A 403 error is an HTTP error code that indicates access to a specific URL is forbidden. Websites often display 403 errors with a generic message such as, "You don't have permission to access this resource."
There are several reasons a web server may produce a 403 forbidden error. Some of the most common include:
- A missing index page
- An empty directory
- Invalid folder permissions
- Invalid file permissions
- Invalid file ownership
When you access a website directory on an Apache web server (a URL ending with a forward slash "/"), the standard behavior is to display the contents of the index page (index.php, index.asp, etc). If no index page is available, the fallback option is to list the contents of the directory. However, for security purposes, many web servers are configured to disallow directory listings. Therefore, if you access an empty directory or a folder without an index page, you may receive a 403 error because the directory listing is forbidden.
Owner: read, write
Owner: read, write, execute
Group: read, execute
Everyone: read, execute
If a specific file or the parent folder has incorrect permissions, the web server may be unable to access it, producing a 403 forbidden error. Similarly, if a file's "owner" does not match the corresponding website user account, it may generate a 403 error. Ownership discrepancies can occur when files are transferred between accounts on a web server or when a file is uploaded by another user.

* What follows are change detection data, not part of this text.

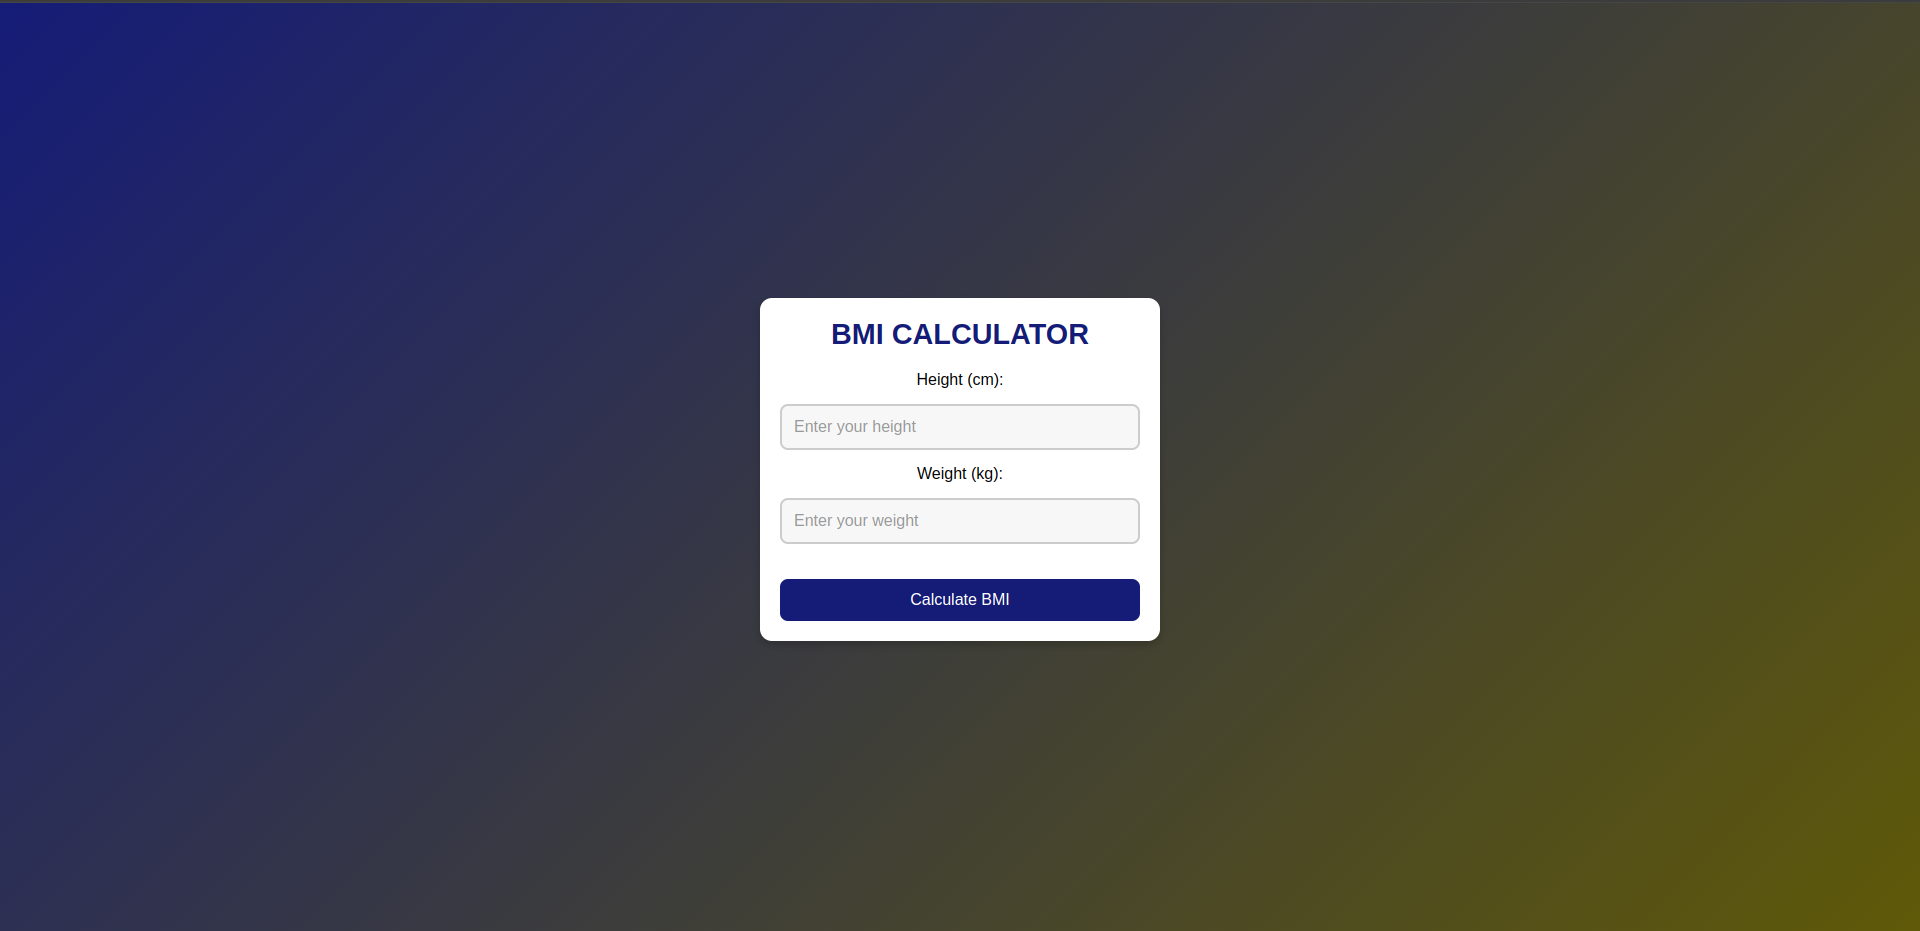
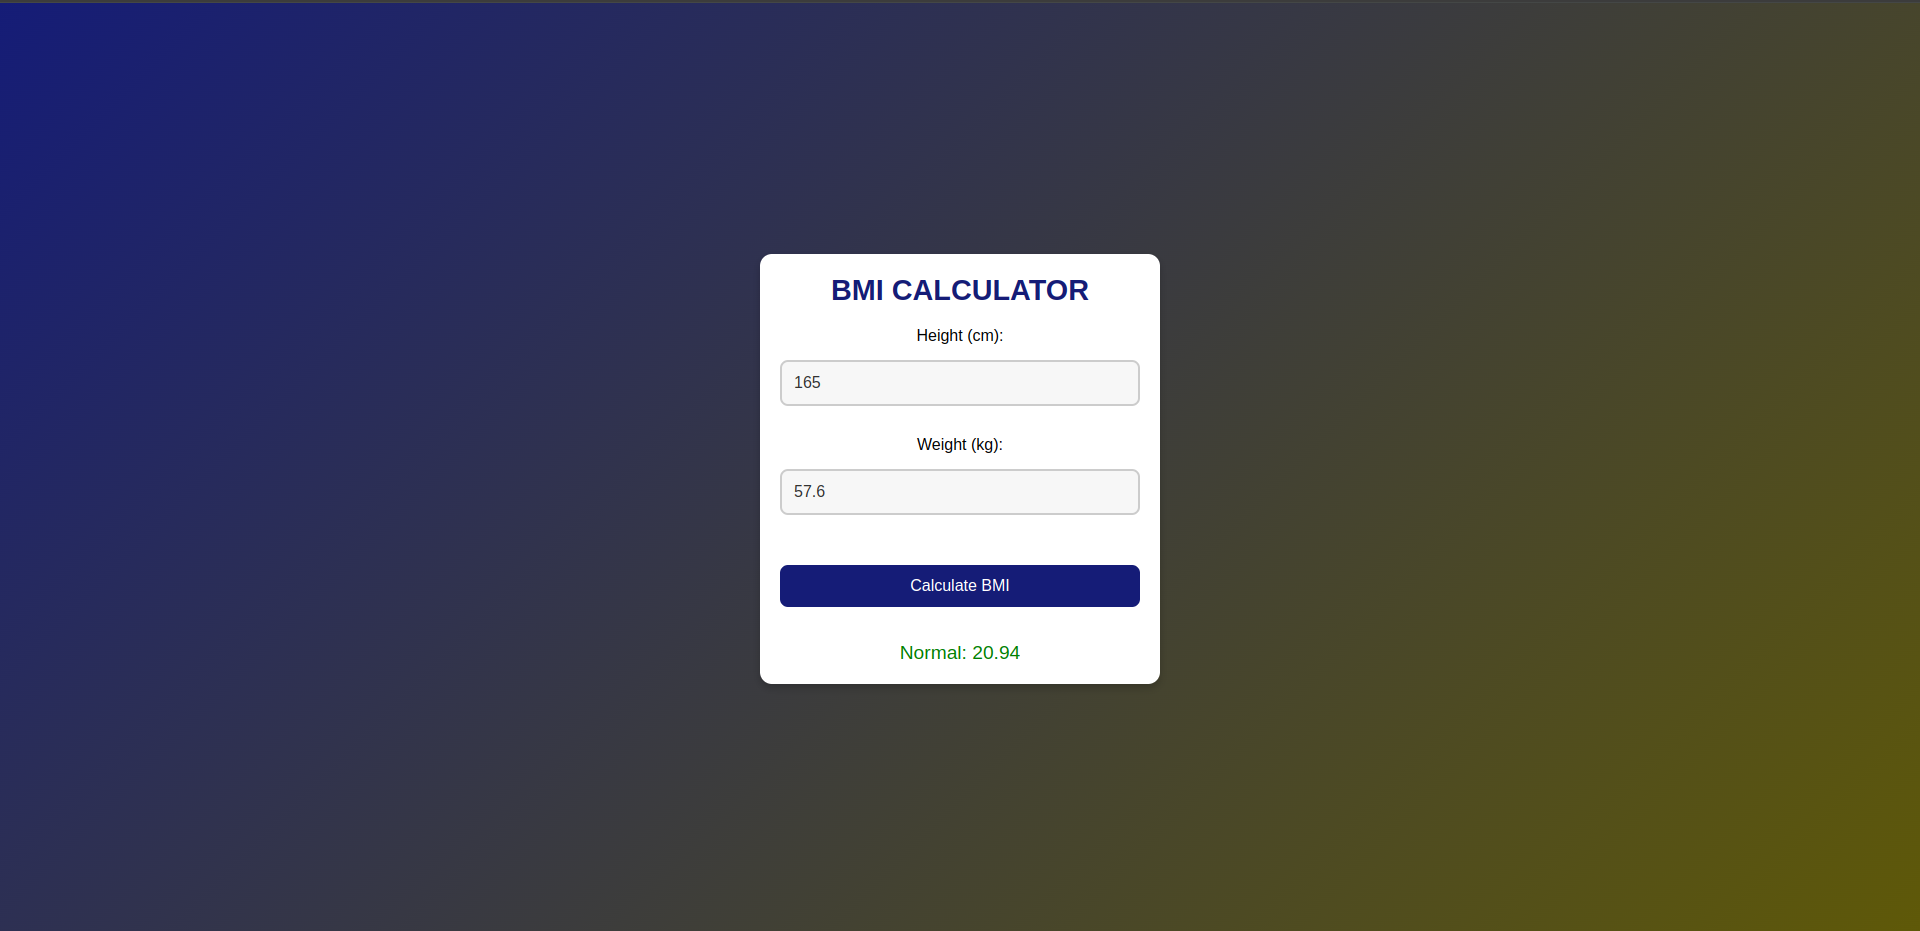
completed project

Changed region(s): [[0.375, 0.4672, 0.625, 0.7476], [0.375, 0.2492, 0.625, 0.4361], [0.4062, 0.4049, 0.4688, 0.4672]]

diff --git a/script.js b/script.js
@@ -1,0 +1,41 @@
+let button = document.getElementById('calculate');
+button.addEventListener('click', () => {
+    const height = parseInt(document.getElementById("height").value);
+    const weight = parseInt(document.getElementById("weight").value);
+    const result = document.getElementById("output");
+
+    let height_status = false, weight_status = false;
+
+    // Clear previous error messages
+    document.getElementById('height_error').innerHTML = '';
+    document.getElementById('weight_error').innerHTML = '';
+
+    // Validate Height
+    if (isNaN(height) || height <= 0) {
+        document.getElementById('height_error').innerHTML = 'Please provide a valid height';
+    } else {
+        height_status = true;
+    }
+
+    // Validate Weight
+    if (isNaN(weight) || weight <= 0) {
+        document.getElementById('weight_error').innerHTML = 'Please provide a valid weight';
+    } else {
+        weight_status = true;
+    }
+
+    // Calculate BMI if both inputs are valid
+    if (height_status && weight_status) {
+        const bmi = (weight / ((height * height) / 10000)).toFixed(2);
+
+        if (bmi < 18.6) {
+            result.innerHTML = `<span style="color: orange;">Under Weight: ${bmi}</span>`;
+        } else if (bmi >= 18.6 && bmi < 24.9) {
+            result.innerHTML = `<span style="color: green;">Normal: ${bmi}</span>`;
+        } else {
+            result.innerHTML = `<span style="color: red;">Overweight: ${bmi}</span>`;
+        }
+    } else {
+        result.innerHTML = ''; // Clear result if inputs are invalid
+    }
+});

diff --git a/index.html b/index.html
@@ -14,12 +14,16 @@
         <div class="calcs">
             <label for="height">Height (cm):</label>
             <input type="text" id="height" class="hw" placeholder="Enter your height">
-            
+            <p id="height_error" style="color: red; font-size: 0.9rem;"></p> <!-- Height error -->
+
             <label for="weight">Weight (kg):</label>
             <input type="text" id="weight" class="hw" placeholder="Enter your weight">
-            
+            <p id="weight_error" style="color: red; font-size: 0.9rem;"></p> <!-- Weight error -->
+
             <button id="calculate">Calculate BMI</button>
+            <p id="output" style="margin-top: 20px; font-size: 1.2rem;"></p> <!-- Result -->
         </div>
     </div>
+    <script src="script.js"></script>
 </body>
 </html>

In some cases, access to a specific URL is intentionally forbidden for security reasons. In other cases, a forbidden error may be caused by an accidental website misconfiguration. If you unexpectedly receive a 403 error in your web browser, you can contact the webmaster of the corresponding website and provide the URL that produced the error.
Updated: June 19, 2021